Fog - Applying blockchain to secure a distributed set of clusters
Document typeMaster thesis
Rights accessOpen Access

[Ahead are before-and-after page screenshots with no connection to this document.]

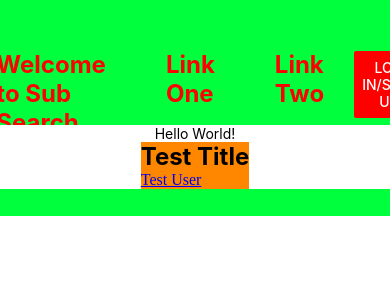
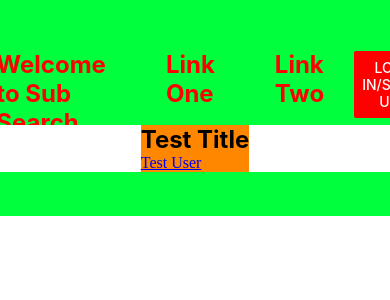
Before and after one commit to tlasalle5027/SubSearchSports, a React Native app in the folder client/: screen / in a window 390 px wide. Shown: the top 300 px of the page. Built offline with nearby package versions, Linux system fonts and the light colour scheme.

Commit message:
Created Basic AdList

```diff
--- a/client/App.js
+++ b/client/App.js
@@ -1,7 +1,7 @@
 import { StatusBar } from 'expo-status-bar';
 import React from 'react';
 import { StyleSheet, Text, View } from 'react-native';
-import Ad from './components/Ads/Ads';
+import AdList from './components/AdList/AdList';
 import Header from './components/Header/Header';
 
 export default function App() {
@@ -11,8 +11,7 @@ export default function App() {
         <Header />
       </View>
       <View style={styles.container}>
-        <Text>Hello World!</Text>
-        <Ad />
+        <AdList />
         <StatusBar style="auto" />
       </View>
     </div>
--- /dev/null
+++ b/client/components/AdList/AdList.js
@@ -0,0 +1,9 @@
+import React from 'react';
+import { StyleSheet, Text, View } from 'react-native';
+import Ad from '../Ads/Ads';
+
+const AdList = () => {
+    return (<Ad />);
+};
+
+export default AdList;
```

5G has already been presented and shown in major congresses, thus it’s just a matter of time that this technology comes to the enterprise and public usages. Therefore, we can affirm that we are moving towards a world where everything will be connected (i.e. our cars, our houses, our wearable devices). Consequently, the number of devices connected to the Fog will be around the billions. This drastic increase in connected devices at the Fog layer promotes a change in the Internet architecture, that requires new technologies to manage the newly Fog devices. Despite the cloud being a powerful model, at the end it’s a centralized architecture, thus it fails to scale with the addition of millions of Fog devices. The Fog presents a great amount of architectural and management challenges, such as who will run the Fog infrastructure, or how the Fog nodes will provide services by themselves, and a sometimes forgotten but critical aspect, the security. The current centralized security architectures do not scale well enough in order to be applied on the Fog. Those models such as Certificate Authorities (CA’s) are centralized, usually on cloud providers, and offer a much more static security (i.e. a website secured with a CA, that barely changes IP and doesn’t move). At the end this kind of security approaches are invalid in environments where devices are moving and changing networks constantly, like the fog scenario, because the same nature of the approach makes it invalid for such scenarios. Therefore, we require new and completely distributed security architectures, capable of being flexible and scalable, while at the same time providing fault proof security to the Fog. A new technology that has been growing lately is the blockchain, this technology really shines on completely distributed systems. The blockchain is capable of keeping an immutable set of data distributed across multiple peers on a network. Then the peers can use that data and update it through a consensus procedure, performed following a consensus algorithm criteria. The main objective of this project is the proposal of a novel blockchain architecture that will contain all the Fog session information. This information will be used to provide security to the Fog devices, and it will be capable of providing authentication and verification mechanisms to those devices, ensuring the integrity of the data provided. To accomplish this objective a Fog profile will be used. Each new device will be able to register its profile in the Fog session, with a required set of public keys, and by providing an extensible Rule-set field that will contain all the required information in order to identify a device (i.e. the device specs such as CPU or RAM), to later on execute services on the Fog, based on such specs and information.